Extracted records
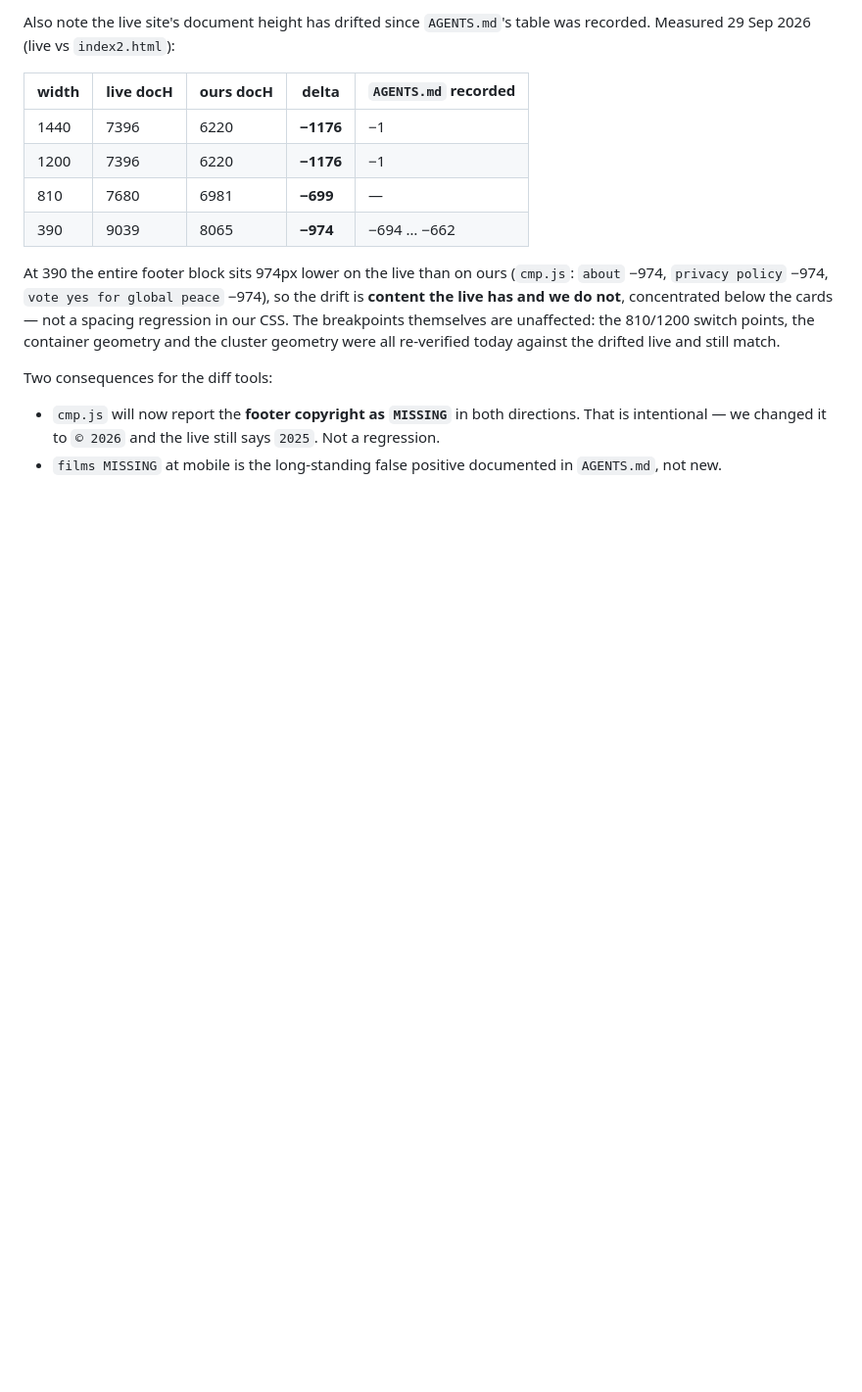
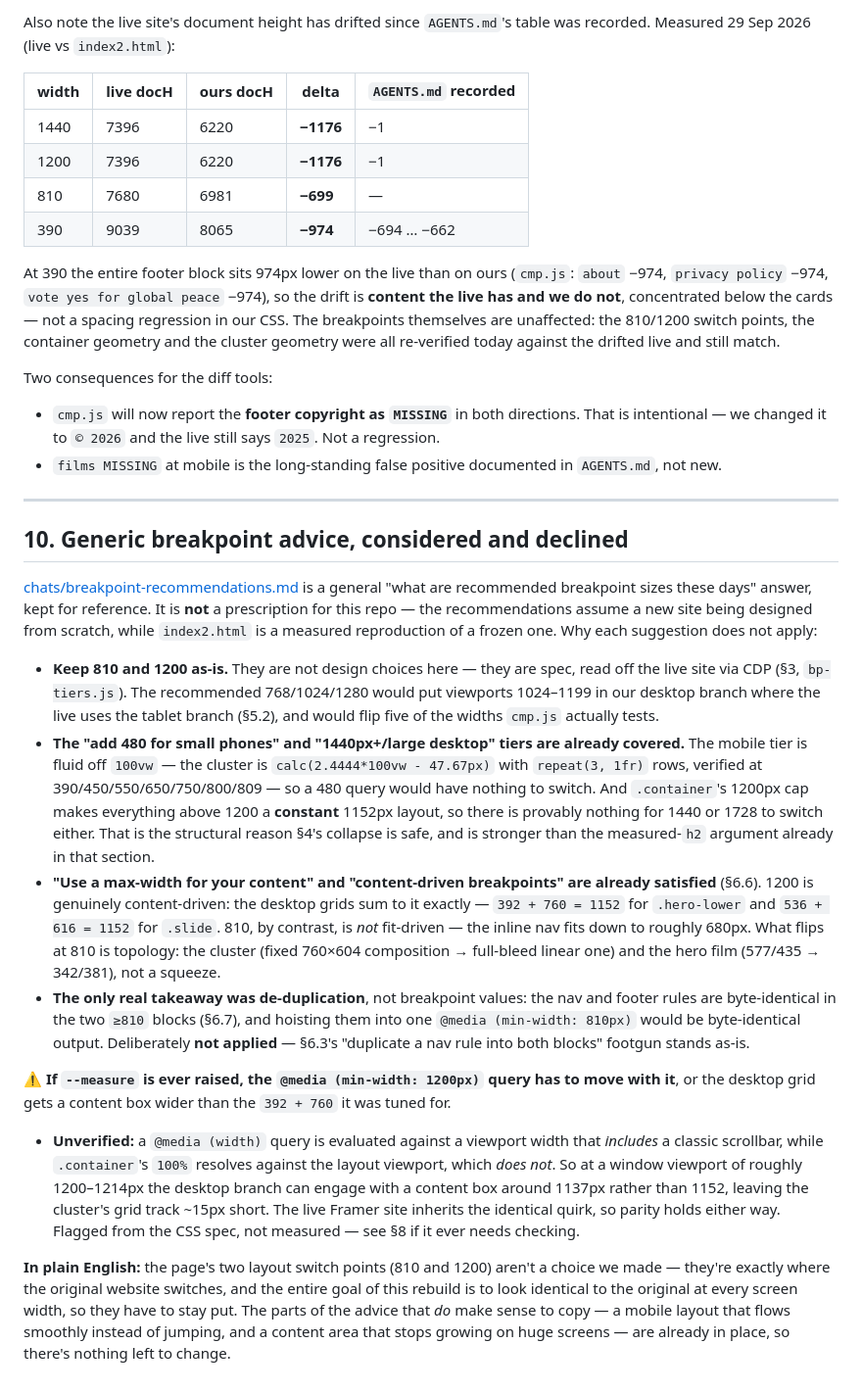
Before and after one commit to mvanmarter/peace-champion, a Markdown page: docs/BREAKPOINTS.md, the part around the change. Shown at 98% size. Rendered like a GitHub page; blank space fills up the shorter version.

Commit message:
Add a section about generic breakpoint advice

```diff
--- a/docs/BREAKPOINTS.md
+++ b/docs/BREAKPOINTS.md
@@ -476,3 +476,58 @@ Two consequences for the diff tools:
   says `2025`. Not a regression.
 - `films MISSING` at mobile is the long-standing false positive documented in
   `AGENTS.md`, not new.
+
+---
+
+## 10. Generic breakpoint advice, considered and declined
+
+[chats/breakpoint-recommendations.md](chats/breakpoint-recommendations.md) is a
+general "what are recommended breakpoint sizes these days" answer, kept for
+reference. It is **not** a prescription for this repo — the recommendations assume
+a new site being designed from scratch, while `index2.html` is a measured
+reproduction of a frozen one. Why each suggestion does not apply:
+
+- **Keep 810 and 1200 as-is.** They are not design choices here — they are spec,
+  read off the live site via CDP (§3, `bp-tiers.js`). The recommended
+  768/1024/1280 would put viewports 1024–1199 in our desktop branch where the live
+  uses the tablet branch (§5.2), and would flip five of the widths `cmp.js`
+  actually tests.
+- **The "add 480 for small phones" and "1440px+/large desktop" tiers are already
+  covered.** The mobile tier is fluid off `100vw` — the cluster is
+  `calc(2.4444*100vw - 47.67px)` with `repeat(3, 1fr)` rows, verified at
+  390/450/550/650/750/800/809 — so a 480 query would have nothing to switch. And
+  `.container`'s 1200px cap makes everything above 1200 a **constant** 1152px
+  layout, so there is provably nothing for 1440 or 1728 to switch either. That is
+  the structural reason §4's collapse is safe, and is stronger than the
+  measured-`h2` argument already in that section.
+- **"Use a max-width for your content" and "content-driven breakpoints" are
+  already satisfied** (§6.6). 1200 is genuinely content-driven: the desktop grids
+  sum to it exactly — `392 + 760 = 1152` for `.hero-lower` and `536 + 616 = 1152`
+  for `.slide`. 810, by contrast, is *not* fit-driven — the inline nav fits down
+  to roughly 680px. What flips at 810 is topology: the cluster (fixed 760×604
+  composition → full-bleed linear one) and the hero film (577/435 → 342/381), not
+  a squeeze.
+- **The only real takeaway was de-duplication**, not breakpoint values: the nav
+  and footer rules are byte-identical in the two `≥810` blocks (§6.7), and
+  hoisting them into one `@media (min-width: 810px)` would be byte-identical
+  output. Deliberately **not applied** — §6.3's "duplicate a nav rule into both
+  blocks" footgun stands as-is.
+
+⚠️ **If `--measure` is ever raised, the `@media (min-width: 1200px)` query has to
+move with it**, or the desktop grid gets a content box wider than the
+`392 + 760` it was tuned for.
+
+- **Unverified:** a `@media (width)` query is evaluated against a viewport width
+  that *includes* a classic scrollbar, while `.container`'s `100%` resolves
+  against the layout viewport, which *does not*. So at a window viewport of
+  roughly 1200–1214px the desktop branch can engage with a content box around
+  1137px rather than 1152, leaving the cluster's grid track ~15px short. The live
+  Framer site inherits the identical quirk, so parity holds either way. Flagged
+  from the CSS spec, not measured — see §8 if it ever needs checking.
+
+**In plain English:** the page's two layout switch points (810 and 1200) aren't a
+choice we made — they're exactly where the original website switches, and the entire
+goal of this rebuild is to look identical to the original at every screen width, so
+they have to stay put. The parts of the advice that *do* make sense to copy — a
+mobile layout that flows smoothly instead of jumping, and a content area that stops
+growing on huge screens — are already in place, so there's nothing left to change.
```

Work instruction
Read through the entries above, and wherever a line holds the string "have", copy it.

Solution
+  390/450/550/650/750/800/809 — so a 480 query would have nothing to switch. And
+they have to stay put. The parts of the advice that *do* make sense to copy — a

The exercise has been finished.